HOW TO COMPLETE THIS TASK → Reproduce each line of the listing exactly.

INPUT RECORDS →

◆ ◆ ◆

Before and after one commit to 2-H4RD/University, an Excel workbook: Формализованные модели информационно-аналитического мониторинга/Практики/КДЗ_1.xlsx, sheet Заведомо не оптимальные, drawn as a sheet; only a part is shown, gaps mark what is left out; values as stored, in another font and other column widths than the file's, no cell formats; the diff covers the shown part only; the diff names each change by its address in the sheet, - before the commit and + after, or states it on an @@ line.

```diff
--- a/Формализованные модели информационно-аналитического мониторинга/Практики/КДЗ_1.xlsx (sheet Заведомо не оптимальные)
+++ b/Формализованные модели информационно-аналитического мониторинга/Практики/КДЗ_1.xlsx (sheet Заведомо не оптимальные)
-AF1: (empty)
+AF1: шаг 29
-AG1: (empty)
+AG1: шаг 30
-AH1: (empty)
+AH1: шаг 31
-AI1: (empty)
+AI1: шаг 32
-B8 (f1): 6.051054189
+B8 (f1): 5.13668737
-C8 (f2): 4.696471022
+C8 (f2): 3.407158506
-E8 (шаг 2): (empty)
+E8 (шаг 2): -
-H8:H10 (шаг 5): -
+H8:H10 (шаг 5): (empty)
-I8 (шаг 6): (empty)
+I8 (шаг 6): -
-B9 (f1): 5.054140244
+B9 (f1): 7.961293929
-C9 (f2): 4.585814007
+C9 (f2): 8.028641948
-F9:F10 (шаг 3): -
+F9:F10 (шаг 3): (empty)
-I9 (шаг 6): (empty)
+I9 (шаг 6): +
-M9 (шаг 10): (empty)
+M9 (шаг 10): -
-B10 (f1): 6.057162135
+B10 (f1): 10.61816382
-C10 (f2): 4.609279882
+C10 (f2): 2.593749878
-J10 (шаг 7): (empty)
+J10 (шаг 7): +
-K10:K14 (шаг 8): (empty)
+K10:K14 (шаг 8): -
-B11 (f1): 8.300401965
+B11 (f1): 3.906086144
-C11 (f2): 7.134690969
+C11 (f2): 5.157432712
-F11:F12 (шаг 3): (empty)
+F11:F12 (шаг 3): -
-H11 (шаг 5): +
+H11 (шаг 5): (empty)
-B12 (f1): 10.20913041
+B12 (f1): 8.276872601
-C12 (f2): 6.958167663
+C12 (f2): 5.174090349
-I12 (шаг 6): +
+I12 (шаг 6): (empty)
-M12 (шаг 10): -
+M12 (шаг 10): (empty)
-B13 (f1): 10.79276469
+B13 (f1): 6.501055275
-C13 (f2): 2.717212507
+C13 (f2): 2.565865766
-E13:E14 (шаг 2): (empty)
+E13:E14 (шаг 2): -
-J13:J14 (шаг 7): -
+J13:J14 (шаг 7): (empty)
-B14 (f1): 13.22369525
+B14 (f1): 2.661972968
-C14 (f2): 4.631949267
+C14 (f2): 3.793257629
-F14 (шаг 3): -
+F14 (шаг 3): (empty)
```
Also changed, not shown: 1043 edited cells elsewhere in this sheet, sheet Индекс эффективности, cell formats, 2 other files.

◆ ◆ ◆

RESPONSE →
Before and after one commit to 2-H4RD/University, an Excel workbook: Формализованные модели информационно-аналитического мониторинга/Практики/КДЗ_1.xlsx, sheet Заведомо не оптимальные, drawn as a sheet; only a part is shown, gaps mark what is left out; values as stored, in another font and other column widths than the file's, no cell formats; the diff covers the shown part only; the diff names each change by its address in the sheet, - before the commit and + after, or states it on an @@ line.

```diff
--- a/Формализованные модели информационно-аналитического мониторинга/Практики/КДЗ_1.xlsx (sheet Заведомо не оптимальные)
+++ b/Формализованные модели информационно-аналитического мониторинга/Практики/КДЗ_1.xlsx (sheet Заведомо не оптимальные)
-AF1: (empty)
+AF1: шаг 29
-AG1: (empty)
+AG1: шаг 30
-AH1: (empty)
+AH1: шаг 31
-AI1: (empty)
+AI1: шаг 32
-B8 (f1): 6.051054189
+B8 (f1): 5.13668737
-C8 (f2): 4.696471022
+C8 (f2): 3.407158506
-E8 (шаг 2): (empty)
+E8 (шаг 2): -
-H8:H10 (шаг 5): -
+H8:H10 (шаг 5): (empty)
-I8 (шаг 6): (empty)
+I8 (шаг 6): -
-B9 (f1): 5.054140244
+B9 (f1): 7.961293929
-C9 (f2): 4.585814007
+C9 (f2): 8.028641948
-F9:F10 (шаг 3): -
+F9:F10 (шаг 3): (empty)
-I9 (шаг 6): (empty)
+I9 (шаг 6): +
-M9 (шаг 10): (empty)
+M9 (шаг 10): -
-B10 (f1): 6.057162135
+B10 (f1): 10.61816382
-C10 (f2): 4.609279882
+C10 (f2): 2.593749878
-J10 (шаг 7): (empty)
+J10 (шаг 7): +
-K10:K14 (шаг 8): (empty)
+K10:K14 (шаг 8): -
-B11 (f1): 8.300401965
+B11 (f1): 3.906086144
-C11 (f2): 7.134690969
+C11 (f2): 5.157432712
-F11:F12 (шаг 3): (empty)
+F11:F12 (шаг 3): -
-H11 (шаг 5): +
+H11 (шаг 5): (empty)
-B12 (f1): 10.20913041
+B12 (f1): 8.276872601
-C12 (f2): 6.958167663
+C12 (f2): 5.174090349
-I12 (шаг 6): +
+I12 (шаг 6): (empty)
-M12 (шаг 10): -
+M12 (шаг 10): (empty)
-B13 (f1): 10.79276469
+B13 (f1): 6.501055275
-C13 (f2): 2.717212507
+C13 (f2): 2.565865766
-E13:E14 (шаг 2): (empty)
+E13:E14 (шаг 2): -
-J13:J14 (шаг 7): -
+J13:J14 (шаг 7): (empty)
-B14 (f1): 13.22369525
+B14 (f1): 2.661972968
-C14 (f2): 4.631949267
+C14 (f2): 3.793257629
-F14 (шаг 3): -
+F14 (шаг 3): (empty)
```
Also changed, not shown: 1043 edited cells elsewhere in this sheet, sheet Индекс эффективности, cell formats, 2 other files.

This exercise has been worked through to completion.